A lawyer who has formerly represented a client in a matter shall not thereafter:
represent another in the same or a substantially related matter in which that person's interests are materially adverse to the interests of the former client unless the former client consents after consultation, or
use information relating to the representation to the disadvantage of the former client except as Rule 1.6 would permit with respect to a client or when the information has become generally known.
Under the factual situation presented, the prohibitions of the foregoing rules apply. Both of the specific issues as set forth above contemplate the law firm's representing certain partners in an action concerning the termination of another partner of the same general accounting firm (the Senior Partner and 25% owner, with whom that firm has had repeated contacts related to partnership business and legal services) without disclosing to the terminated partner any potential conflict, consulting with each concerning same and obtaining knowing and informed consent.
The law firm provided this general accounting firm with legal services relating to various aspects of the accounting practice, including partnership affairs within the accounting practice, over a period of several years. Specifically, various members of the law firm worked directly with the Senior Partner and advised him and the other members of the accounting firm as to various legal matters. Rule 1.13, M.R.P.C., deals with the organization as a client.
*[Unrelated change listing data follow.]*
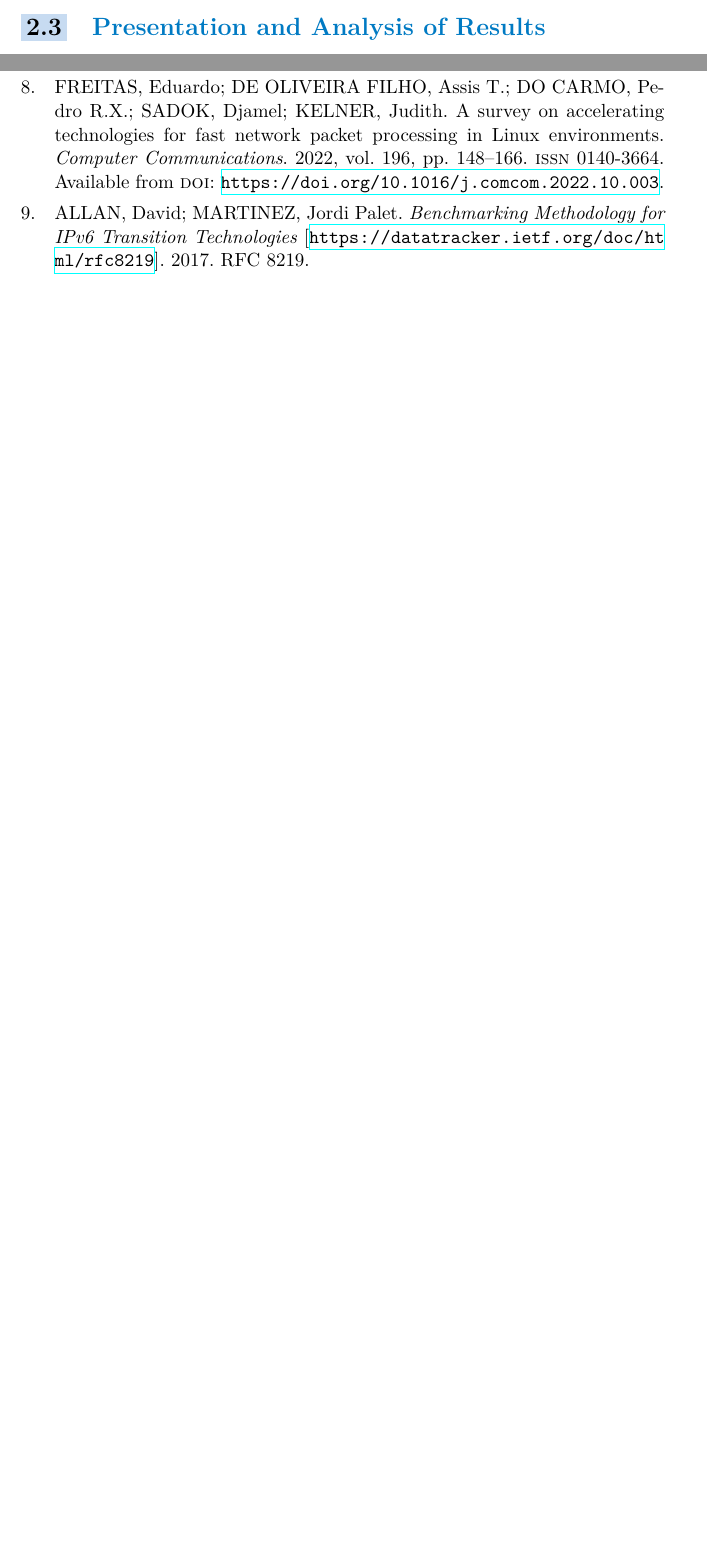
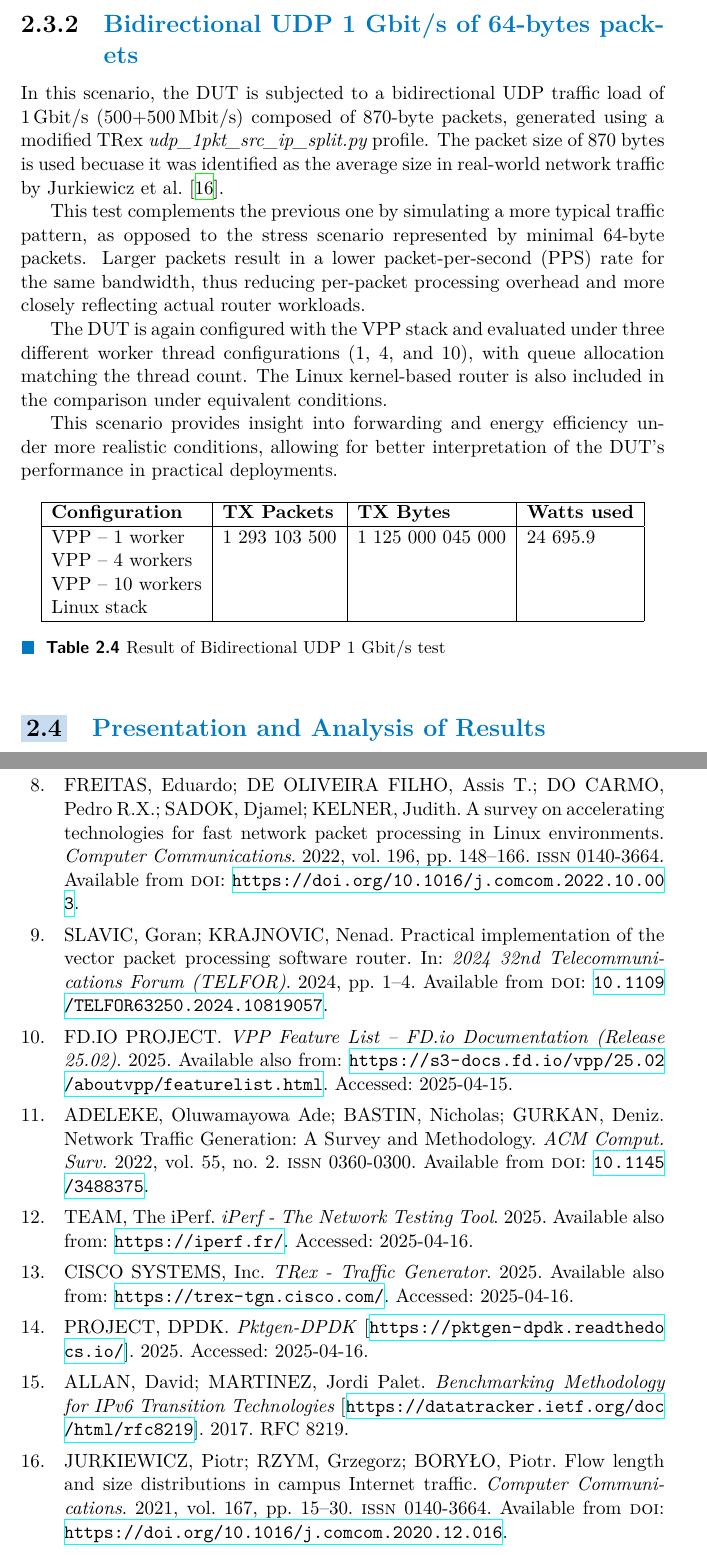
Before and after one commit to tulicha/bakalarka, a LaTeX thesis (ctufit-thesis.tex, which reads text/bib-database.bib, text/chapters/measurement.tex, text/text.tex): two parts of pages 21 and 24 of 25 before the commit and two parts of pages 23 and 27 of 28 after it, joined at a grey line, cut at the place of the change, the shorter picture padded with empty space. The pictures show the PDF file ctufit-thesis.pdf that the author committed with the source.

Commit message:
Expand work

```diff
--- a/text/bib-database.bib
+++ b/text/bib-database.bib
@@ -90,3 +90,13 @@ keywords = {Software routers, High-speed networking, Vector packet processing, K
   note         = {RFC 8219},
   institution  = {Internet Engineering Task Force},
 }
+
+
+@article{JURKIEWICZ202115,
+  title = {Flow length and size distributions in campus Internet traffic},
+  journal = {Computer Communications},
+  volume = {167},
+  pages = {15-30},
+  year = {2021},
+  issn = {0140-3664},
+  doi = {https://doi.org/10.1016/j.comcom.2020.12.016},
@@ -92,0 +108,17 @@ keywords = {Software routers, High-speed networking, Vector packet processing, K
+@INPROCEEDINGS{10819057,
+  author={Slavic, Goran and Krajnovic, Nenad},
+  booktitle={2024 32nd Telecommunications Forum (TELFOR)},
+  title={Practical implementation of the vector packet processing software router},
+  year={2024},
+  volume={},
+  number={},
+  pages={1-4},
+  keywords={Linux;Switches;Routing;Birds;Software;Hardware;Vectors;Telecommunications;Open source software;software router;VPP;DPDK;BIRD;Networking;routing software},
+  doi={10.1109/TELFOR63250.2024.10819057}
+}
+
+@misc{fdio-vpp-features-2502,
+  author       = {{FD.io Project}},
+  title        = {VPP Feature List – FD.io Documentation (Release 25.02)},
+  year         = {2025},
+  url          = {https://s3-docs.fd.io/vpp/25.02/aboutvpp/featurelist.html},
@@ -92,0 +130,2 @@ keywords = {Software routers, High-speed networking, Vector packet processing, K
+  title = {Network Traffic Generation: A Survey and Methodology},
+  year = {2022},
@@ -92,0 +135,5 @@ keywords = {Software routers, High-speed networking, Vector packet processing, K
+  volume = {55},
+  number = {2},
+  issn = {0360-0300},
+  url = {https://doi.org/10.1145/3488375},
+  doi = {10.1145/3488375},
@@ -92,0 +147,12 @@ keywords = {Software routers, High-speed networking, Vector packet processing, K
+@misc{iperf,
+  author = {The iPerf Team},
+  title = {iPerf - The Network Testing Tool},
+  year = {2025},
+  url = {https://iperf.fr/},
+  note = {Accessed: 2025-04-16}
+}
+
+@misc{trex,
+  author = {Cisco Systems, Inc.},
+  title = {TRex - Traffic Generator},
+  year = {2025},
--- a/text/chapters/measurement.tex
+++ b/text/chapters/measurement.tex
@@ -40,3 +40,34 @@ This discrepancy can likely be attributed to the cost of processing a high numbe
 Since the test uses fixed-size 64-byte packets, which are known to generate frequent system calls and context switches in Linux,
 the forwarding path becomes less efficient compared to VPP’s user-space architecture, where such overheads are significantly reduced.
 The results highlight the energy cost of kernel-based packet forwarding in scenarios dominated by small-packet traffic.
+
+\subsection{Bidirectional UDP 1 Gbit/s of 64-bytes packets}
+
+In this scenario, the DUT is subjected to a bidirectional UDP traffic load of 1\,Gbit/s (500+500\,Mbit/s) composed of 870-byte packets,
+generated using a modified TRex \textit{udp\_1pkt\_src\_ip\_split.py} profile.
+The packet size of 870 bytes is used becuase it was identified as the average size in real-world network traffic by Jurkiewicz et al.~\cite{JURKIEWICZ202115}.
+
+This test complements the previous one by simulating a more typical traffic pattern, as opposed to the stress scenario represented by minimal 64-byte packets.
+Larger packets result in a lower packet-per-second (PPS) rate for the same bandwidth, thus reducing per-packet processing overhead and more closely reflecting actual router workloads.
+
+The DUT is again configured with the VPP stack and evaluated under three different worker thread configurations (1, 4, and 10), with queue allocation matching the thread count.
+The Linux kernel-based router is also included in the comparison under equivalent conditions.
+
+This scenario provides insight into forwarding and energy efficiency under more realistic conditions, allowing for better interpretation of the DUT’s performance in practical deployments.
+
+
+\begin{table}[h!]
+\centering
+\begin{tabular}{|l|l|l|l|}
+\hline
+\textbf{Configuration} & \textbf{TX Packets} & \textbf{TX Bytes} & \textbf{Watts used} \\
+\hline
+VPP -- 1 worker & 1 293 103 500 & 1 125 000 045 000 & 24 695.9 \\
+VPP -- 4 workers &  &  & \\
+VPP -- 10 workers &  &  &  \\
+Linux stack &  &  &  \\
+\hline
+\end{tabular}
+\caption{Result of Bidirectional UDP 1 Gbit/s test}
+\label{tab:udp:one}
+\end{table}
--- a/text/text.tex
+++ b/text/text.tex
@@ -41,11 +41,21 @@ The Practical part describes the testing infrastructure, presents the results of
 \section{"Vector Packet Processing (VPP) and Its Operating Principles}
 %---------------------------------------------------------------
 \input{text/chapters/principles.tex}
+
 %---------------------------------------------------------------
 \section{Implementation of Vector Packet Processing}
 %---------------------------------------------------------------
 \input{text/chapters/implementation}
 
+%---------------------------------------------------------------
+\section{Effective Utilization of Vector Packet Processing}
+%---------------------------------------------------------------
+\input{text/chapters/usage.tex}
+
+%---------------------------------------------------------------
+\section{Survey of Traffic Generation Tools}
+%---------------------------------------------------------------
+\input{text/chapters/pktgen.tex}
 
 %---------------------------------------------------------------
 \chapter{Pratical part}
```
Also changed, not shown: text/chapters/infrastructure.tex (+9 -5 lines), text/chapters/pktgen.tex (added, +10 -0 lines), text/chapters/usage.tex (added, +14 -0 lines), ctufit-thesis.pdf, text/bib-database.bib (31 more changed lines), text/chapters/measurement.tex (12 more changed lines), text/text.tex (9 more changed lines).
The ABA Model Rule upon which our Rule 1.13 is predicated has been interpreted to provide that if the relationship is not clarified at an early stage, a lawyer-client relationship may arise between the lawyer and an individual constituent of the organization. See, e.g., ABA Annotated Model Rules of Professional Conduct (2d. Ed. 1992) at 228 (lawyer-client relationship may be found between an individual constituent and an organization's lawyer).See also E.F. Hutton & Co. v. Brown, 305 F. Supp. 371 (S.D. Tex. 1969) (lawyers disqualified from representing brokerage firm in action against former vice president based on presumption that lawyers represented him as individual as well as brokerage firm); Margulies v. Upchurch, 696 P.2d 1195 (Utah 1985) (lawyer-client relationship existed between limited partners and lawyer for limited partnership).
Further, the comment to Rule 1.13 requires that if the organization's interest becomes adverse to those of one or more of its constituents, the lawyer should advise the constituent(s) of the conflict or potential conflict of interest. For purposes of this opinion, we assume that the subject lawyers did not comply with this requirement.
Further, in the scenario proposed, the Senior Partner's termination would be based on advice provided by the law firm. That action, coupled with the fact that the same law firm proposes thereafter to represent several of the remaining partners of the accounting firm in litigation against the former Senior Partner, all without obtaining his consent after consultation, would violate M.R.P.C. Rule 1.9(a) and the general principles set forth in M.R.P.C. Rule 1.7. The conduct described may also violate Rule 1.9(b) and 1.8(b).
Accordingly, we conclude that the actions proposed in both Questions 1 and 2 violate the lawyers' obligations pursuant to the Mississippi Rules of Professional Conduct. We do not know the specifics of the law firm's representation of the accounting partnership nor the bases for the proposed termination of the Senior Partner; therefore, we offer no opinion as to whether the law firm may obtain an effective waiver for the proposed representation from the Senior Partner after consolation. The questions posed also state that the subject law firm is organized as a general partnership. That factor plays no part in our analysis, and the result we reach would be the same regardless of the manner in which the law firm is organized.